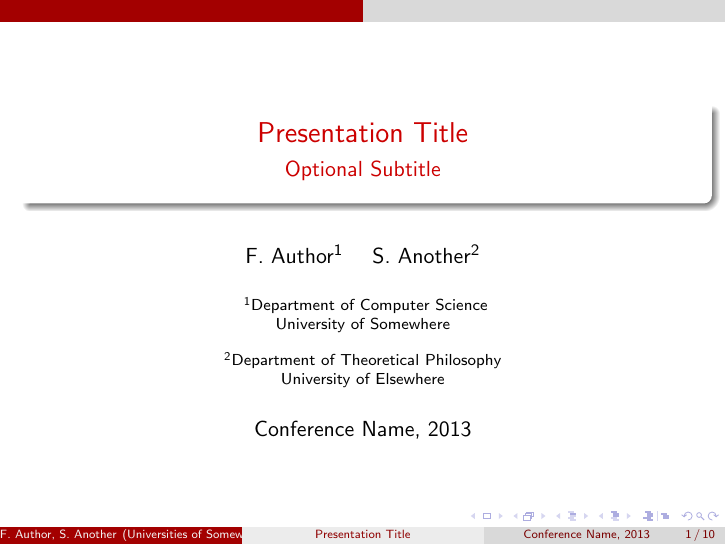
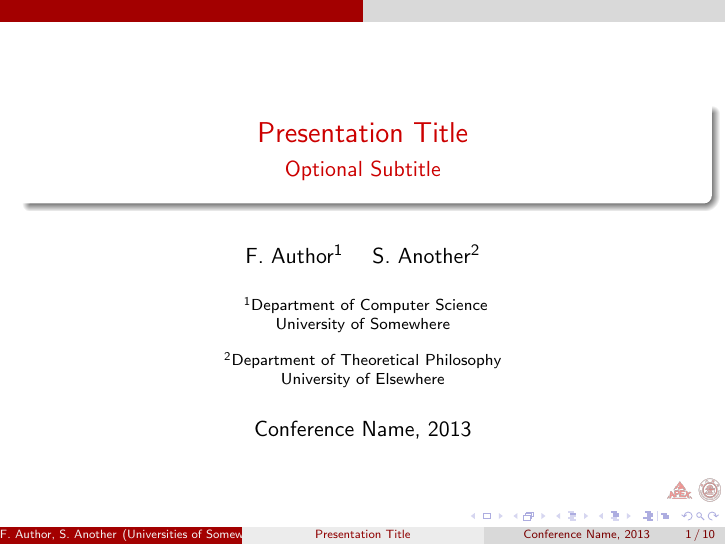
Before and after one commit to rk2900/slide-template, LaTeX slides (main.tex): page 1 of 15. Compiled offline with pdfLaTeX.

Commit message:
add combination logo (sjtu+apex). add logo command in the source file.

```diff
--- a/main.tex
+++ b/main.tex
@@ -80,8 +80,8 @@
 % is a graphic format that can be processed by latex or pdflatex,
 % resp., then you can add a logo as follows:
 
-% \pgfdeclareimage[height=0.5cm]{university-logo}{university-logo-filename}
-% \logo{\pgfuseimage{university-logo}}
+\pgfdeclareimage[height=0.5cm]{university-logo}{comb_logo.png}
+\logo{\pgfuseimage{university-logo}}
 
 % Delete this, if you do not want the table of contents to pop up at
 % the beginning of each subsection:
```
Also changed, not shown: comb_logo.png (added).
━━━━━━━━
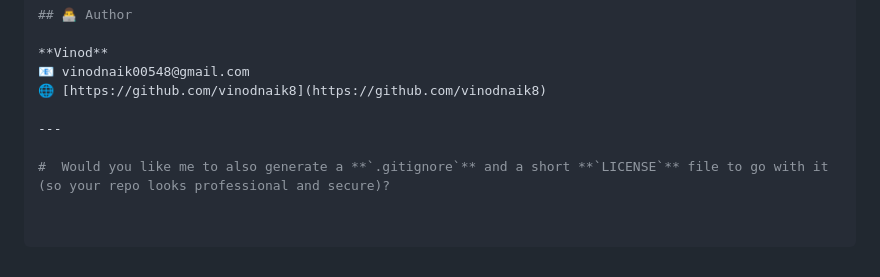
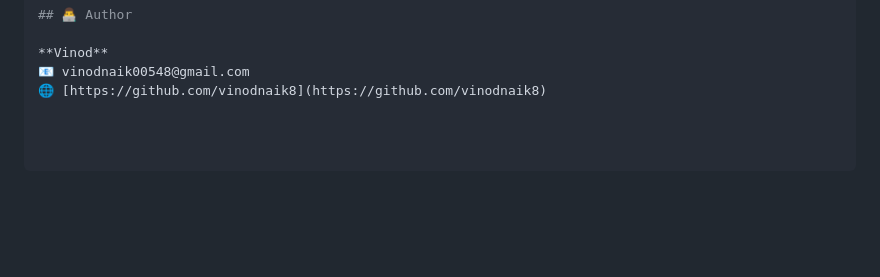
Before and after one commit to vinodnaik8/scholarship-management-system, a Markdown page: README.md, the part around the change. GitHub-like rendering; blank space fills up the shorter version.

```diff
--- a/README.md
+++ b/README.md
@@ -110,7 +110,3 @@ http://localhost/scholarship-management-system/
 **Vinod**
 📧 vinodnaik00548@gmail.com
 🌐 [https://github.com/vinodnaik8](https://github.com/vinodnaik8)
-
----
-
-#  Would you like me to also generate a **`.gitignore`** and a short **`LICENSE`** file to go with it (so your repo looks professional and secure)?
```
━━━━━━━━
The problem: Where a line above contains the string "with", copy that line.

Solution for this task:
Before and after one commit to rk2900/slide-template, LaTeX slides (main.tex): page 1 of 15. Compiled offline with pdfLaTeX.
-#  Would you like me to also generate a **`.gitignore`** and a short **`LICENSE`** file to go with it (so your repo looks professional and secure)?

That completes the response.